Copy out all lines bearing the word "scope" from the listing below.
(Beginning of Dataset records)
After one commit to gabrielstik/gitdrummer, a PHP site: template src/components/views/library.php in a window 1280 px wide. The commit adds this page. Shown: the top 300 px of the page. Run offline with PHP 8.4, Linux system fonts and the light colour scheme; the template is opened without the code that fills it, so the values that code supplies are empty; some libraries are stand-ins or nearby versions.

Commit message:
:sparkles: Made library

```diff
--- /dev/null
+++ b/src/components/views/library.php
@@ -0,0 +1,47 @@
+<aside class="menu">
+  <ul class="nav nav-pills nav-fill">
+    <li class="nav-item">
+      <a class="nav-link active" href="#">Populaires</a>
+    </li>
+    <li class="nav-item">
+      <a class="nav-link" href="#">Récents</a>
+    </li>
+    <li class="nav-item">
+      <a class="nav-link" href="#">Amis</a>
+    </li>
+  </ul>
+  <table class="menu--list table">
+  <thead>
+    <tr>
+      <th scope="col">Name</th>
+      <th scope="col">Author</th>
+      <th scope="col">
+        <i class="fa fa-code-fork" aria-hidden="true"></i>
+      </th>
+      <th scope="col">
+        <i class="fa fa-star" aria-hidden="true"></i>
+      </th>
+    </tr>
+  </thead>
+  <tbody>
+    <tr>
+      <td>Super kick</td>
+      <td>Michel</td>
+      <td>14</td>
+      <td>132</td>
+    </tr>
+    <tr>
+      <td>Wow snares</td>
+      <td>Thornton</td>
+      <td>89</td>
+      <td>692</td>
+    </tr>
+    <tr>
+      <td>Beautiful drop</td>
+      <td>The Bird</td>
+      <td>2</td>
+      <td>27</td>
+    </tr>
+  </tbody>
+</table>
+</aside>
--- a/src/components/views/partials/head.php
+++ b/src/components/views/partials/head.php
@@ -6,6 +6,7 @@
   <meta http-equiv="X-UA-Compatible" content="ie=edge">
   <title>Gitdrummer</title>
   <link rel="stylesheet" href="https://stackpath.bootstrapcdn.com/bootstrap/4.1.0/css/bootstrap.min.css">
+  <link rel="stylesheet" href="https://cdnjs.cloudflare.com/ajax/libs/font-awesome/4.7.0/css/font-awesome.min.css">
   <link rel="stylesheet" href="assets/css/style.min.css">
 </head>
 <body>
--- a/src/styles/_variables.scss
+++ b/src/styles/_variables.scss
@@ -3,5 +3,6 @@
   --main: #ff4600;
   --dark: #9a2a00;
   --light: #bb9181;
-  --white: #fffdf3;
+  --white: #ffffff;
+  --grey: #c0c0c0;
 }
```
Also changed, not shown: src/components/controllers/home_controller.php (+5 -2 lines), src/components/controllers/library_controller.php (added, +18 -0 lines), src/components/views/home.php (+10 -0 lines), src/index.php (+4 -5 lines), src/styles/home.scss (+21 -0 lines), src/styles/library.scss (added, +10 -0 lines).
(End of Dataset records)
[Output]:
+      <th scope="col">Name</th>
+      <th scope="col">Author</th>
+      <th scope="col">
+      <th scope="col">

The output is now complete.